**Problem details:** Print every line of the data word for word.
------ Provided material
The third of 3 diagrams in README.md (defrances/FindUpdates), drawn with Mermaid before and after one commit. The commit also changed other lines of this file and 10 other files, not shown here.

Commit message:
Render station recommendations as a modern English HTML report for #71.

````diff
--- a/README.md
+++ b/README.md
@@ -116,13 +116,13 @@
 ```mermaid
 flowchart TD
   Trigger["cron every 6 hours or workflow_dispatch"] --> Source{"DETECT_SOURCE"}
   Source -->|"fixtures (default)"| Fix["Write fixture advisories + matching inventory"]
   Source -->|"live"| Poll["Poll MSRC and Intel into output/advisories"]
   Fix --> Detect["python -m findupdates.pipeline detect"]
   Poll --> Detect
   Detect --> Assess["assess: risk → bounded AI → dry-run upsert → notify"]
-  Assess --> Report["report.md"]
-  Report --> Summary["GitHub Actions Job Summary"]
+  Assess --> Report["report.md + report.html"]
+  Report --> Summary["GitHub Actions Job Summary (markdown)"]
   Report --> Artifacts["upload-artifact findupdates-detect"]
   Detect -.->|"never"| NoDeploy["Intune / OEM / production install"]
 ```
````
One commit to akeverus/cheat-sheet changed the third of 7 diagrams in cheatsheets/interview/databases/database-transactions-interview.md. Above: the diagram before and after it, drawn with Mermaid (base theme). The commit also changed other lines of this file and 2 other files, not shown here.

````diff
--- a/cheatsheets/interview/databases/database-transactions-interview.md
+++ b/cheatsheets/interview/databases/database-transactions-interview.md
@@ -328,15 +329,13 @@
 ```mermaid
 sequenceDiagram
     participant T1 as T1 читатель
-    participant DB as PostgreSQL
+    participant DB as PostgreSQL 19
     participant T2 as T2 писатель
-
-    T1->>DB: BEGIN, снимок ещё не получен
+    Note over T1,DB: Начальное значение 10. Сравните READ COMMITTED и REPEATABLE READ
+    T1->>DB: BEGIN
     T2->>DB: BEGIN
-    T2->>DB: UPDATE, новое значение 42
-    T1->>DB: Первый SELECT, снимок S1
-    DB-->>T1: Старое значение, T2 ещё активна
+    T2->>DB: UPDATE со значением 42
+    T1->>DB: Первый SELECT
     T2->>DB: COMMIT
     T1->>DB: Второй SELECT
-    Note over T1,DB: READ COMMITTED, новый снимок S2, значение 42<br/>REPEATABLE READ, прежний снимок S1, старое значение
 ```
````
------------
**Result below:**
The third of 3 diagrams in README.md (defrances/FindUpdates), drawn with Mermaid before and after one commit. The commit also changed other lines of this file and 10 other files, not shown here.

Commit message:
Render station recommendations as a modern English HTML report for #71.

````diff
--- a/README.md
+++ b/README.md
@@ -116,13 +116,13 @@
 ```mermaid
 flowchart TD
   Trigger["cron every 6 hours or workflow_dispatch"] --> Source{"DETECT_SOURCE"}
   Source -->|"fixtures (default)"| Fix["Write fixture advisories + matching inventory"]
   Source -->|"live"| Poll["Poll MSRC and Intel into output/advisories"]
   Fix --> Detect["python -m findupdates.pipeline detect"]
   Poll --> Detect
   Detect --> Assess["assess: risk → bounded AI → dry-run upsert → notify"]
-  Assess --> Report["report.md"]
-  Report --> Summary["GitHub Actions Job Summary"]
+  Assess --> Report["report.md + report.html"]
+  Report --> Summary["GitHub Actions Job Summary (markdown)"]
   Report --> Artifacts["upload-artifact findupdates-detect"]
   Detect -.->|"never"| NoDeploy["Intune / OEM / production install"]
 ```
````
One commit to akeverus/cheat-sheet changed the third of 7 diagrams in cheatsheets/interview/databases/database-transactions-interview.md. Above: the diagram before and after it, drawn with Mermaid (base theme). The commit also changed other lines of this file and 2 other files, not shown here.

````diff
--- a/cheatsheets/interview/databases/database-transactions-interview.md
+++ b/cheatsheets/interview/databases/database-transactions-interview.md
@@ -328,15 +329,13 @@
 ```mermaid
 sequenceDiagram
     participant T1 as T1 читатель
-    participant DB as PostgreSQL
+    participant DB as PostgreSQL 19
     participant T2 as T2 писатель
-
-    T1->>DB: BEGIN, снимок ещё не получен
+    Note over T1,DB: Начальное значение 10. Сравните READ COMMITTED и REPEATABLE READ
+    T1->>DB: BEGIN
     T2->>DB: BEGIN
-    T2->>DB: UPDATE, новое значение 42
-    T1->>DB: Первый SELECT, снимок S1
-    DB-->>T1: Старое значение, T2 ещё активна
+    T2->>DB: UPDATE со значением 42
+    T1->>DB: Первый SELECT
     T2->>DB: COMMIT
     T1->>DB: Второй SELECT
-    Note over T1,DB: READ COMMITTED, новый снимок S2, значение 42<br/>REPEATABLE READ, прежний снимок S1, старое значение
 ```
````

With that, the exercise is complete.